Goal of the exercise> The records appear below. Repeat them exactly.

Data in this exercise>
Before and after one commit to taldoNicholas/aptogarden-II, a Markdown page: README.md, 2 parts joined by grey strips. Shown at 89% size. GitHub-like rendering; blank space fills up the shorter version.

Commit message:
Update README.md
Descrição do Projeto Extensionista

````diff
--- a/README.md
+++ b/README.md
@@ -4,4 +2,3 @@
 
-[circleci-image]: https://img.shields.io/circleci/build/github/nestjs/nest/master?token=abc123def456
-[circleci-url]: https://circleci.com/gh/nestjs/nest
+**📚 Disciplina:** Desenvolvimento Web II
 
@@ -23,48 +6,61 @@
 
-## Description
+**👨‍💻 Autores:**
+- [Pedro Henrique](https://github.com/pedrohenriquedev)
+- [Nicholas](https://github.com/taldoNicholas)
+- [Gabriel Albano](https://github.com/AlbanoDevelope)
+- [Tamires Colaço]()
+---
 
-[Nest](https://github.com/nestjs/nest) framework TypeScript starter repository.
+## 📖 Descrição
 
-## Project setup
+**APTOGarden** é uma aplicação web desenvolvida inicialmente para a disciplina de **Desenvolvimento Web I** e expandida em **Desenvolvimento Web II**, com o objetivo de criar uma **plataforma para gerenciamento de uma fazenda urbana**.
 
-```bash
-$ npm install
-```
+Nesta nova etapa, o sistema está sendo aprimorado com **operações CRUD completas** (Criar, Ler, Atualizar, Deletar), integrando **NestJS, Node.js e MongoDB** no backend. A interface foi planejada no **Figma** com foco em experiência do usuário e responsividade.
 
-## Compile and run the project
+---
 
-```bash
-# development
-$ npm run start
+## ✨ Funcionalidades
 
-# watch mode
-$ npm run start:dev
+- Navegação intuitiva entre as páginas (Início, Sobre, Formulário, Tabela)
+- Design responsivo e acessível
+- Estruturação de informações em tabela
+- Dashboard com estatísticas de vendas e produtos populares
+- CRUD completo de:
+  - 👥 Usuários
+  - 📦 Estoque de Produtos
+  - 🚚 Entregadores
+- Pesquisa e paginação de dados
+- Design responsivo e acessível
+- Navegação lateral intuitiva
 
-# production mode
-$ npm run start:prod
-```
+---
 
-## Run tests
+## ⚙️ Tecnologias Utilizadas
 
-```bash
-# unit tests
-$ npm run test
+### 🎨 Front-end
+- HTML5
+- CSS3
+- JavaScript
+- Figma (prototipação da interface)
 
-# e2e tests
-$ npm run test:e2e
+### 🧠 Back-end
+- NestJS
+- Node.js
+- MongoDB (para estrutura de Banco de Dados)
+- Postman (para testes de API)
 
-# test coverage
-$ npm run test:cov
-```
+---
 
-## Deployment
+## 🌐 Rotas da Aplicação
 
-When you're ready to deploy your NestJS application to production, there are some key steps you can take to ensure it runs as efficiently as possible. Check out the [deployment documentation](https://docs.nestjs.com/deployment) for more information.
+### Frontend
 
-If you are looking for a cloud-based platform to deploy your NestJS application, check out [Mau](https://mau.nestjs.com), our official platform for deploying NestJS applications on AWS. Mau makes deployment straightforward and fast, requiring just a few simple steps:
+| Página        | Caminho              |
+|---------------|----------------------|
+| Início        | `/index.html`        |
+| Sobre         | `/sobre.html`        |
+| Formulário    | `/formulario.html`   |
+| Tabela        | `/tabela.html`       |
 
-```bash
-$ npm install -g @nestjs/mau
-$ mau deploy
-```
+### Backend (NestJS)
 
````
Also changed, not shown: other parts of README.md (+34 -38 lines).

Result of this exercise>
Before and after one commit to taldoNicholas/aptogarden-II, a Markdown page: README.md, 2 parts joined by grey strips. Shown at 89% size. GitHub-like rendering; blank space fills up the shorter version.

Commit message:
Update README.md
Descrição do Projeto Extensionista

````diff
--- a/README.md
+++ b/README.md
@@ -4,4 +2,3 @@
 
-[circleci-image]: https://img.shields.io/circleci/build/github/nestjs/nest/master?token=abc123def456
-[circleci-url]: https://circleci.com/gh/nestjs/nest
+**📚 Disciplina:** Desenvolvimento Web II
 
@@ -23,48 +6,61 @@
 
-## Description
+**👨‍💻 Autores:**
+- [Pedro Henrique](https://github.com/pedrohenriquedev)
+- [Nicholas](https://github.com/taldoNicholas)
+- [Gabriel Albano](https://github.com/AlbanoDevelope)
+- [Tamires Colaço]()
+---
 
-[Nest](https://github.com/nestjs/nest) framework TypeScript starter repository.
+## 📖 Descrição
 
-## Project setup
+**APTOGarden** é uma aplicação web desenvolvida inicialmente para a disciplina de **Desenvolvimento Web I** e expandida em **Desenvolvimento Web II**, com o objetivo de criar uma **plataforma para gerenciamento de uma fazenda urbana**.
 
-```bash
-$ npm install
-```
+Nesta nova etapa, o sistema está sendo aprimorado com **operações CRUD completas** (Criar, Ler, Atualizar, Deletar), integrando **NestJS, Node.js e MongoDB** no backend. A interface foi planejada no **Figma** com foco em experiência do usuário e responsividade.
 
-## Compile and run the project
+---
 
-```bash
-# development
-$ npm run start
+## ✨ Funcionalidades
 
-# watch mode
-$ npm run start:dev
+- Navegação intuitiva entre as páginas (Início, Sobre, Formulário, Tabela)
+- Design responsivo e acessível
+- Estruturação de informações em tabela
+- Dashboard com estatísticas de vendas e produtos populares
+- CRUD completo de:
+  - 👥 Usuários
+  - 📦 Estoque de Produtos
+  - 🚚 Entregadores
+- Pesquisa e paginação de dados
+- Design responsivo e acessível
+- Navegação lateral intuitiva
 
-# production mode
-$ npm run start:prod
-```
+---
 
-## Run tests
+## ⚙️ Tecnologias Utilizadas
 
-```bash
-# unit tests
-$ npm run test
+### 🎨 Front-end
+- HTML5
+- CSS3
+- JavaScript
+- Figma (prototipação da interface)
 
-# e2e tests
-$ npm run test:e2e
+### 🧠 Back-end
+- NestJS
+- Node.js
+- MongoDB (para estrutura de Banco de Dados)
+- Postman (para testes de API)
 
-# test coverage
-$ npm run test:cov
-```
+---
 
-## Deployment
+## 🌐 Rotas da Aplicação
 
-When you're ready to deploy your NestJS application to production, there are some key steps you can take to ensure it runs as efficiently as possible. Check out the [deployment documentation](https://docs.nestjs.com/deployment) for more information.
+### Frontend
 
-If you are looking for a cloud-based platform to deploy your NestJS application, check out [Mau](https://mau.nestjs.com), our official platform for deploying NestJS applications on AWS. Mau makes deployment straightforward and fast, requiring just a few simple steps:
+| Página        | Caminho              |
+|---------------|----------------------|
+| Início        | `/index.html`        |
+| Sobre         | `/sobre.html`        |
+| Formulário    | `/formulario.html`   |
+| Tabela        | `/tabela.html`       |
 
-```bash
-$ npm install -g @nestjs/mau
-$ mau deploy
-```
+### Backend (NestJS)
 
````
Also changed, not shown: other parts of README.md (+34 -38 lines).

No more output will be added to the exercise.